Dr. Dominic Travis received a BS in Zoology at North Carolina State in 1992, a DVM from Michigan State in 1997, and an MS in Epidemiology from the University of Maryland in 2000.
Postgraduate work includes an internship at the USDA Plum Island Animal Disease Center (focused on foot and mouth disease and African swine fever), and Residency in Applied Epidemiology at the Virginia-Maryland Regional College of Veterinary Medicine. From 2000-2010, he served as Veterinary Epidemiologist at the Lincoln Park Zoological Society (Chicago, IL), where he created a Research Center in Ecosystem Health, co-founding the Zoo Animal Health Network (ZAHN) in North America, the Gombe Ecosystem Health Project, and the Serengeti Health Initiative in Tanzania. In 2008, he became Vice President of Conservation and Science at LPZ with oversight of five Research Centers consisting of over fifty scientific staff in North America, Latin America and Africa. In 2010, he joined the UMN College of Veterinary Medicine Ecosystem Health Initiative as Associate Professor of Wildlife Epidemiology, with an adjunct appointment in the School of Public Health. His current research and teaching interests include epidemiology of emerging and zoonotic diseases, international/cultural collaboration in medicine, and exploring relationships between Biodiversity and Health.

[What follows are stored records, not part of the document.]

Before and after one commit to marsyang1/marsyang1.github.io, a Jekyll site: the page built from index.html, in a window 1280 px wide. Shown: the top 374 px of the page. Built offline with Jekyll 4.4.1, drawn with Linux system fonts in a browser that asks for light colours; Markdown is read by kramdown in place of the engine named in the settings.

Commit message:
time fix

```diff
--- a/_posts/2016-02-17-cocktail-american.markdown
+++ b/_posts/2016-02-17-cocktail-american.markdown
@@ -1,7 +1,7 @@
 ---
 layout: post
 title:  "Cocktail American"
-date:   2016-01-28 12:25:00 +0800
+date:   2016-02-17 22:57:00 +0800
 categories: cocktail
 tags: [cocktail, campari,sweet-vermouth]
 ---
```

Fletcher Academic Dean Peter Uvin, founding director of the Institute for Human Security and the Henry J. Leir Professor of International Humanitarian Studies The Fletcher School, will became the first provost of Amherst College, a role that he assumed in November 2012. He has written extensively on the intersection between human rights, development, and conflict resolution. He has been a frequent consultant to agencies working in Africa on these same issues. His 1998 book “Aiding Violence: The Development Enterprise in Rwanda” won the Herskovits Award for the most outstanding book on Africa. In 2006/7, he received a Guggenheim Fellowship, which led to his latest book “Life after Violence. A People’s History of Burundi” (2008). He also wrote a book on “Development and Human Rights” (2004). Dr. Uvin obtained his Licences in Diplomatic Science and in Political Science from the University of Ghent and his PhD in Political Science from Institut Universitaire de Hautes Etudes Internationales, University of Geneva.
Bruce Wilcox, MS, PhD
Adjunct Professor and Director Global Health Asia: Integrative Education and Research Program,
Faculty of Science, Mahidol University, Bangkok
Visiting Professor, Tropical Disease Research Laboratory,
Faculty of Medicine, Khon Kaen University, Thailand
Dr. Wilcox earned A.B. and Ph.D. degrees from University of California at San Diego in biology and an M.S. in ecology and evolutionary biology at Yale University. He pioneered research and education in integrative biology applied to biodiversity conservation and emerging infectious diseases, and is recognized as one of the founders of the fields of ‘conservation biology’ and ‘ecology and health’, serving as a founding editor and board member of their associations and journals Conservation Biology and EcoHealth (formerly Ecosystem Health). He has held faculty positions at Stanford University and the University of Hawaii, most recently, where he was Professor of Ecology and Health in the Departments of Tropical Medicine and Public Health. He conceived and ran Hawaii’s NSF IGERT project Ecology, Conservation and Pathogen Biology as PI and Director from 2006-2011. Currently, he leads an international team that conducts integrative research on emerging diseases and global health in Southeast Asia. Through Global Health Asia he also directs capacity-building projects and training for ecohealth and one health, collaborating with medical and veterinary schools in Asia and the US.